With jam, there's no peeling, no slicing, no cooking, little cleanup. Simply twist off the top, measure a cup and a quarter of your favorite flavor and spread it over your tart shell. Unlike canned pie filling, which contains ingredients many of us would like to avoid -- such as modified food starch, food coloring and high-fructose corn syrup -- quality jams and fruit preserves are made with nothing more than fruit, sugar and natural fruit pectin.

When my filling is coming from a jar, I don't want to make a complicated pastry crust. A simple shortbread dough doesn't require a rolling pin or even an electric mixer. Combine some ground nuts, flour, sugar and cornmeal with melted butter, and mush everything together with your hands. Then press some of the mixture into the bottom of a pan, spread the on the jam and drop the remaining crumbs on top.

If you don't already have one, consider making an investment of between $10 and $15 in a tart pan with a removable bottom. In addition to jam tarts, you will be able to make a variety of sweet and savory tarts, all with the professional look that comes from the pretty fluted edge. I prefer a pan with a traditional shiny metal finish to a dark nonstick pan; crusts tend to overbrown in darker pans.

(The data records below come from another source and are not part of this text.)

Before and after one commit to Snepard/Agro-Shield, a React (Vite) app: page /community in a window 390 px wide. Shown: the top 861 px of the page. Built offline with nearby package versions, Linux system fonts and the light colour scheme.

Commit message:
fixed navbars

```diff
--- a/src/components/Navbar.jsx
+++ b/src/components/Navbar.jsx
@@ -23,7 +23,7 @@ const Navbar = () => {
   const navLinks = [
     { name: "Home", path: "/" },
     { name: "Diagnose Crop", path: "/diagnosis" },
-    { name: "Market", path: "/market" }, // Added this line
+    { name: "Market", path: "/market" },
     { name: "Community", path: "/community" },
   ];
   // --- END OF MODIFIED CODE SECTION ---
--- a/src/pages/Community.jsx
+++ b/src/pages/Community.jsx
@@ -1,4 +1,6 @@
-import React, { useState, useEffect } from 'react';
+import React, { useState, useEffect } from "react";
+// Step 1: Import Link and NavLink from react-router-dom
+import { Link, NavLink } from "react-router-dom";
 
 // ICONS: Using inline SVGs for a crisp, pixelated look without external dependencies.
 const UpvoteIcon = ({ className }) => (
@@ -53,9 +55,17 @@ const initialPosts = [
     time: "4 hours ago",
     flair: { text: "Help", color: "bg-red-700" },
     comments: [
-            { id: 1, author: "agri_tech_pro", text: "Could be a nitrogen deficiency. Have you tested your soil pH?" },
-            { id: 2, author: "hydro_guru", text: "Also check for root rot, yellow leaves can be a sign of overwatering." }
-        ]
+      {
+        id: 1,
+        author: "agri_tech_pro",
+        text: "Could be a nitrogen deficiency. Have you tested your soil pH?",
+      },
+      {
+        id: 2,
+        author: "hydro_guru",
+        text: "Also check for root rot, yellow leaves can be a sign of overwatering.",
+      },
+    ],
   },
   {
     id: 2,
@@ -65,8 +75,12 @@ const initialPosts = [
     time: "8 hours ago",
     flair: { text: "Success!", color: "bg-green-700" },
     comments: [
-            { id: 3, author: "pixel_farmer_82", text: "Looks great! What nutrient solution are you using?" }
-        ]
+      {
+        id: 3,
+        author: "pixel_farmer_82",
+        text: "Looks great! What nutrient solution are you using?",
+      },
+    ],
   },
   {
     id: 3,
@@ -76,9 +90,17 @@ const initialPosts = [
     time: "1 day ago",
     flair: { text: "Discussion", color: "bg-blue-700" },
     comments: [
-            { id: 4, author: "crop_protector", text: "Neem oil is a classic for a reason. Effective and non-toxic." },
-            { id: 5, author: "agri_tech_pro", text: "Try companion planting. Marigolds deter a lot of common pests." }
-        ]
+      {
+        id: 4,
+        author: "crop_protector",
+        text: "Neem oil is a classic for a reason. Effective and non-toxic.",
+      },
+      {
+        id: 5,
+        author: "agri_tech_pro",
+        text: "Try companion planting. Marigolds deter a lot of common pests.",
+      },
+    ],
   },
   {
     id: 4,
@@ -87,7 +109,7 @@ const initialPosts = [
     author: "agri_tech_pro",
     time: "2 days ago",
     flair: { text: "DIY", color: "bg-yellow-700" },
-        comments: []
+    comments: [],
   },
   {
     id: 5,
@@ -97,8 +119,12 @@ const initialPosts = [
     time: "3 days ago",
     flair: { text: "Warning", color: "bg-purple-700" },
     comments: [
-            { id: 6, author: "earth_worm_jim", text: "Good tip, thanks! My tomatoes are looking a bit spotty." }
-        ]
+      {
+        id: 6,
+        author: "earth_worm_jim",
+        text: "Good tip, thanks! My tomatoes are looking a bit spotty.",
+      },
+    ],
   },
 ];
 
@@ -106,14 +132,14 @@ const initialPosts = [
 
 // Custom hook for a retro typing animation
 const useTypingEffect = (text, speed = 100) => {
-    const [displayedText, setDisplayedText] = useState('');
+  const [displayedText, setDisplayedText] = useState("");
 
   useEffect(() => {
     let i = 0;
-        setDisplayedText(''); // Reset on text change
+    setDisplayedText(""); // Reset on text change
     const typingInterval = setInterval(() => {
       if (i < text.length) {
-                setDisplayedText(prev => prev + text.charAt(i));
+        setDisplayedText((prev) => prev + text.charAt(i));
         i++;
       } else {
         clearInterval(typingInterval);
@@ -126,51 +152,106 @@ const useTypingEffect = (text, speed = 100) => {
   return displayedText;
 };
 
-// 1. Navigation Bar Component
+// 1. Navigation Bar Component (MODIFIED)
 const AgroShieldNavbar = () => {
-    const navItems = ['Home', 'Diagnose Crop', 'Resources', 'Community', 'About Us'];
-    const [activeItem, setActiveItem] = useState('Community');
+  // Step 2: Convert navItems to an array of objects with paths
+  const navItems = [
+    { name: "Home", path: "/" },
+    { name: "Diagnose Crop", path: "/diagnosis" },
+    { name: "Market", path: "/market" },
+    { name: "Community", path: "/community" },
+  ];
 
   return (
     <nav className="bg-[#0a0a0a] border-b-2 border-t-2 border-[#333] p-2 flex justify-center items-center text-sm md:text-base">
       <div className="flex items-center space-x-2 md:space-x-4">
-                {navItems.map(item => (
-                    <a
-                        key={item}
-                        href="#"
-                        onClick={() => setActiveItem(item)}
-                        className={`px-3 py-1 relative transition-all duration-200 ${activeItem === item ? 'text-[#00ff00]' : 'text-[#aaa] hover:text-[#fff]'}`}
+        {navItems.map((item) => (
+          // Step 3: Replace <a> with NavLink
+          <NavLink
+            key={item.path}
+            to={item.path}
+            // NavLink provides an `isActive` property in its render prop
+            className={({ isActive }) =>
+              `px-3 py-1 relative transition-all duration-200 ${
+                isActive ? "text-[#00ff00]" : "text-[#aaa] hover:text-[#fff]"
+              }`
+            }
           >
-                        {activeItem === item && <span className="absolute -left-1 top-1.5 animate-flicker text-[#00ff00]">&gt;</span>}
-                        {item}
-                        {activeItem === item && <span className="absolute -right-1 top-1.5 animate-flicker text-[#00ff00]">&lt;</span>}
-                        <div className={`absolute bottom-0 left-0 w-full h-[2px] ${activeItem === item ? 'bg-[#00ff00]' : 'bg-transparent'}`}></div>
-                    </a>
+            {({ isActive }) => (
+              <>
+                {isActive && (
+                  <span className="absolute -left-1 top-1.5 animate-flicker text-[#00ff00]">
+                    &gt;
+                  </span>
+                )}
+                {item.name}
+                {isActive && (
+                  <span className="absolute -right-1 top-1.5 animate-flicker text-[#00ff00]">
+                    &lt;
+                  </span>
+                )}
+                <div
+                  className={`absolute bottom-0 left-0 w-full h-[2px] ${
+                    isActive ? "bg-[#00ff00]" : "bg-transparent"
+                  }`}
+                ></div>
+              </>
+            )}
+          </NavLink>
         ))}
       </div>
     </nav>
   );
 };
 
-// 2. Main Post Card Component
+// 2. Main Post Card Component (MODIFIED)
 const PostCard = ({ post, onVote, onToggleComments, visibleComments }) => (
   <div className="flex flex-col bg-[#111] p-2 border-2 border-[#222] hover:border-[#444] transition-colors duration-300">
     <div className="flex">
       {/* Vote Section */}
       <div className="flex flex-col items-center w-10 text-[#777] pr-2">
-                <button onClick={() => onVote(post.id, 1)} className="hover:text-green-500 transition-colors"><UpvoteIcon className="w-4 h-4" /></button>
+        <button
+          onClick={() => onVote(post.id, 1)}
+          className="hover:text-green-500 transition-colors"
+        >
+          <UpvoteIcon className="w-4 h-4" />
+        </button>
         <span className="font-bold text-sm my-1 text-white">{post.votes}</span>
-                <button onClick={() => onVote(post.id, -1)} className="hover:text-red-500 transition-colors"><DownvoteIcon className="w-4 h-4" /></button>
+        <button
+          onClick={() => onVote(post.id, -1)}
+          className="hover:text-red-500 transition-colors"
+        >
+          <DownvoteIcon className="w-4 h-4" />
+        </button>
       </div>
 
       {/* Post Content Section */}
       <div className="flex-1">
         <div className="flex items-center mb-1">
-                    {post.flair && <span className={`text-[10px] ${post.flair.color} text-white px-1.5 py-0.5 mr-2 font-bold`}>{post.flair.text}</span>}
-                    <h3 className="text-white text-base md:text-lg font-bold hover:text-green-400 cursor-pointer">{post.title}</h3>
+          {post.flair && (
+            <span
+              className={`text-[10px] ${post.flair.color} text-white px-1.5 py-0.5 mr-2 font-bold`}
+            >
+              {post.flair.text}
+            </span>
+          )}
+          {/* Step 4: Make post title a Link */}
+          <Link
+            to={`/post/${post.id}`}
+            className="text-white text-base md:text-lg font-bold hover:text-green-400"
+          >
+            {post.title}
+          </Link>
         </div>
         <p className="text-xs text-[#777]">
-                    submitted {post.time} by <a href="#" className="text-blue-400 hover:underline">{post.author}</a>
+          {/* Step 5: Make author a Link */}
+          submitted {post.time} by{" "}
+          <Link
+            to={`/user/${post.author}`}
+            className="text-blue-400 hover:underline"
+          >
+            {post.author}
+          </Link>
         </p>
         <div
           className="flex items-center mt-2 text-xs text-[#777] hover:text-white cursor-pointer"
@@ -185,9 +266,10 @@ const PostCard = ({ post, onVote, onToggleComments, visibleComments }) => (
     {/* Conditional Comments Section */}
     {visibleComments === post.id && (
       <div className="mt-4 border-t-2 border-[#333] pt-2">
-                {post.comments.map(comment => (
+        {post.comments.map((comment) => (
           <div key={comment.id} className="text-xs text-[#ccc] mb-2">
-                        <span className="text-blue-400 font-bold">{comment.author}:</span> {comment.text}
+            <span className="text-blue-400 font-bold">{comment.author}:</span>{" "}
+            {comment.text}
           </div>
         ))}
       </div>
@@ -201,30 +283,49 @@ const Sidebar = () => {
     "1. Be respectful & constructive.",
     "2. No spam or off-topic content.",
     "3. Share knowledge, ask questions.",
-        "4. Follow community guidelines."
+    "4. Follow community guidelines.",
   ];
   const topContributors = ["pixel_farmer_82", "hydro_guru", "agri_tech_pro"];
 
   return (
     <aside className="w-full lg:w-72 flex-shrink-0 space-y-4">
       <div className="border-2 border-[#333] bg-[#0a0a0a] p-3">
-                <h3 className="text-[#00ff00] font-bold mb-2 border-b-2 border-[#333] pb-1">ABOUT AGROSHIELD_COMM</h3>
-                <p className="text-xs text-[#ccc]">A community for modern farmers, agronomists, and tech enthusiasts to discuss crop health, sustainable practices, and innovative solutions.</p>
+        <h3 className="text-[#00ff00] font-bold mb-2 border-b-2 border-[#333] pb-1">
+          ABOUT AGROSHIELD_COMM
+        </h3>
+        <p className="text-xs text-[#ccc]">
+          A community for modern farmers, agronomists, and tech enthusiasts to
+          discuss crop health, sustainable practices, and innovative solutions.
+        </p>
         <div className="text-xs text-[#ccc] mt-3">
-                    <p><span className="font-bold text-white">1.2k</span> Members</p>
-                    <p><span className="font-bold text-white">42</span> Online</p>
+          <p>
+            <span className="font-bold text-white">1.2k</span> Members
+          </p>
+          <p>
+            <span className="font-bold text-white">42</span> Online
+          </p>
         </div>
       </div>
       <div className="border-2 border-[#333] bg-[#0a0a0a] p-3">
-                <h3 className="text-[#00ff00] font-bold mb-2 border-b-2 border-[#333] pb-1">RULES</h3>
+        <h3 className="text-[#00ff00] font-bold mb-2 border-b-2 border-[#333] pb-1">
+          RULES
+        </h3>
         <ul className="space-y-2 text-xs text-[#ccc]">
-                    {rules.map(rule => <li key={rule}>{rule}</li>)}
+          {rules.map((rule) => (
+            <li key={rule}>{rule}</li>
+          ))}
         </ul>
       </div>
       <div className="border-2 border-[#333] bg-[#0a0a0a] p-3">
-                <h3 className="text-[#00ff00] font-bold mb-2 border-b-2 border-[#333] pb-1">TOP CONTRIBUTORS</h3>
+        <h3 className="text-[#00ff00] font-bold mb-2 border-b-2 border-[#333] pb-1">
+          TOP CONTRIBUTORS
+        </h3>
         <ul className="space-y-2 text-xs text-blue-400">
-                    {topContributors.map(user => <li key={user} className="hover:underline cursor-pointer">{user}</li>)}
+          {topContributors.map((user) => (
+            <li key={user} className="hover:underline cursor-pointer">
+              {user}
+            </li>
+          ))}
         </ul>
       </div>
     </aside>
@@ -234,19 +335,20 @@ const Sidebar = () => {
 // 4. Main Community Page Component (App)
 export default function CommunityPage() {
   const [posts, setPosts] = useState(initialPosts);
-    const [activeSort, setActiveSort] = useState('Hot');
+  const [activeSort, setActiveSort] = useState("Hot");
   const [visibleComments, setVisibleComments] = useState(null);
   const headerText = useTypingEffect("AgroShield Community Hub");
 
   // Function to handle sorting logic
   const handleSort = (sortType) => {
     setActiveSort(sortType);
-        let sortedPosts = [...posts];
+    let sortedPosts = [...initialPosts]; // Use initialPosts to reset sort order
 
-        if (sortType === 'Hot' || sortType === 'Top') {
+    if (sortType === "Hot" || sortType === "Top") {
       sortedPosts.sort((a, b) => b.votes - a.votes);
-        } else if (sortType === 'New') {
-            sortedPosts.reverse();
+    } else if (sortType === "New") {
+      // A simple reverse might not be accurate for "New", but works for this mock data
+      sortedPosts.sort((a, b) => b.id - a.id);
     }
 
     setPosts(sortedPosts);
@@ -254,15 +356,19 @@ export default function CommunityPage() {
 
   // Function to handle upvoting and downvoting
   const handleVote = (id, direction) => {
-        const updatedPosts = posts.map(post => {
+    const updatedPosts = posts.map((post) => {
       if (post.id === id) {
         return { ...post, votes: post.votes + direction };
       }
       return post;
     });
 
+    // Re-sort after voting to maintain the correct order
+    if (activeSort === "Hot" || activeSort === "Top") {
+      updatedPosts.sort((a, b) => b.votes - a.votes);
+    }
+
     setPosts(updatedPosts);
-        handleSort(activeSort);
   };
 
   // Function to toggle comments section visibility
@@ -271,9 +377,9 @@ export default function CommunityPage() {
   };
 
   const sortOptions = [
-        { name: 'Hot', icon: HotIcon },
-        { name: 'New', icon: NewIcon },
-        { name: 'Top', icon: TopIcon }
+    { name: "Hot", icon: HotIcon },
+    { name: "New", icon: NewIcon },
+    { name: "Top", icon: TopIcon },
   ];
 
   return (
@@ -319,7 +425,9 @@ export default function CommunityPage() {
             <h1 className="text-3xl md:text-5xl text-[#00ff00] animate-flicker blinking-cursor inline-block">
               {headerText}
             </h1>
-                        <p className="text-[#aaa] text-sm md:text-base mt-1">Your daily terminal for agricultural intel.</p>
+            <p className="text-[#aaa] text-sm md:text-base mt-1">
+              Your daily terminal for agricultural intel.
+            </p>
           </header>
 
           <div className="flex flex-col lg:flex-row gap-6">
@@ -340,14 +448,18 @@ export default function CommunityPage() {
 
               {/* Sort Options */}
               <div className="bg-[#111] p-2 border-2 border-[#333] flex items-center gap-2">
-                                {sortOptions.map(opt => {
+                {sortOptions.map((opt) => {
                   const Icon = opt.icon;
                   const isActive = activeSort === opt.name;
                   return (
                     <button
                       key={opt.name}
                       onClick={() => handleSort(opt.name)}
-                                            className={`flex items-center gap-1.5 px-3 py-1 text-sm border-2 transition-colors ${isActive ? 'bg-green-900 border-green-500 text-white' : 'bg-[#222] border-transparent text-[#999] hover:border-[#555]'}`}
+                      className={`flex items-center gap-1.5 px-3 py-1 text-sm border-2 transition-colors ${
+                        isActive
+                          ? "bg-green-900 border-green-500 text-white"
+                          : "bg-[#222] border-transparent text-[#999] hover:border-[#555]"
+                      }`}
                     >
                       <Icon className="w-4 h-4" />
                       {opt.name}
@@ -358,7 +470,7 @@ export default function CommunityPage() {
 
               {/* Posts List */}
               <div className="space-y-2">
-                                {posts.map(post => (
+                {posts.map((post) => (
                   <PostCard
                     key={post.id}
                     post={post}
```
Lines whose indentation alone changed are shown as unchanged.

A trick for removing the tart from the pan sides: Don't try to balance the bottom on the palm of your hand. Instead, place a large can of beans or tomatoes on the countertop. Set the tart pan on top of the can, letting the ring fall to the counter, then carefully lift the tart from the can.

Jam Tart With Cornmeal-Almond Crust

Makes 6 to 8 servings.

A preheated rimmed baking sheet helps crisp the bottom of the crust and catches any drips as the tart bakes.

11/2 cups whole almonds

11/2 cups unbleached all-purpose flour

1/2 cup yellow cornmeal

2/3 cup sugar

1 teaspoon baking powder

1/2 teaspoon salt

1 cup (2 sticks) unsalted butter, melted and cooled

1/4 teaspoon pure almond extract

1 1/4 cup best-quality jam

Place a rimmed baking sheet on middle rack of oven. Preheat oven to 350 F. Spray a 10-inch tart pan with a removable bottom with nonstick spray.

Place almonds in bowl of a food processor fitted with a metal blade and pulse several times to grind. Do not overprocess.

Combine ground nuts, flour, cornmeal, sugar, baking powder and salt in a large bowl and whisk to blend. Pour in melted butter and almond extract. Pick up handfuls of mixture and rub between your palms until all the ingredients are moistened and the mixture forms large crumbs.

Spoon 3/4 of the mixture into the prepared pan and pat firmly into an even layer across bottom. Use a small metal spatula to spread jam over the bottom crust, about 1/2-inch from the edge all around. Scatter remaining crumbs over jam. Press lightly so the crumbs stick to the jam.

Bake until tart is light golden, about 30 minutes. Transfer tart pan to a wire rack and let cool completely in pan. When cool, remove the sides of pan, cut into wedges and serve.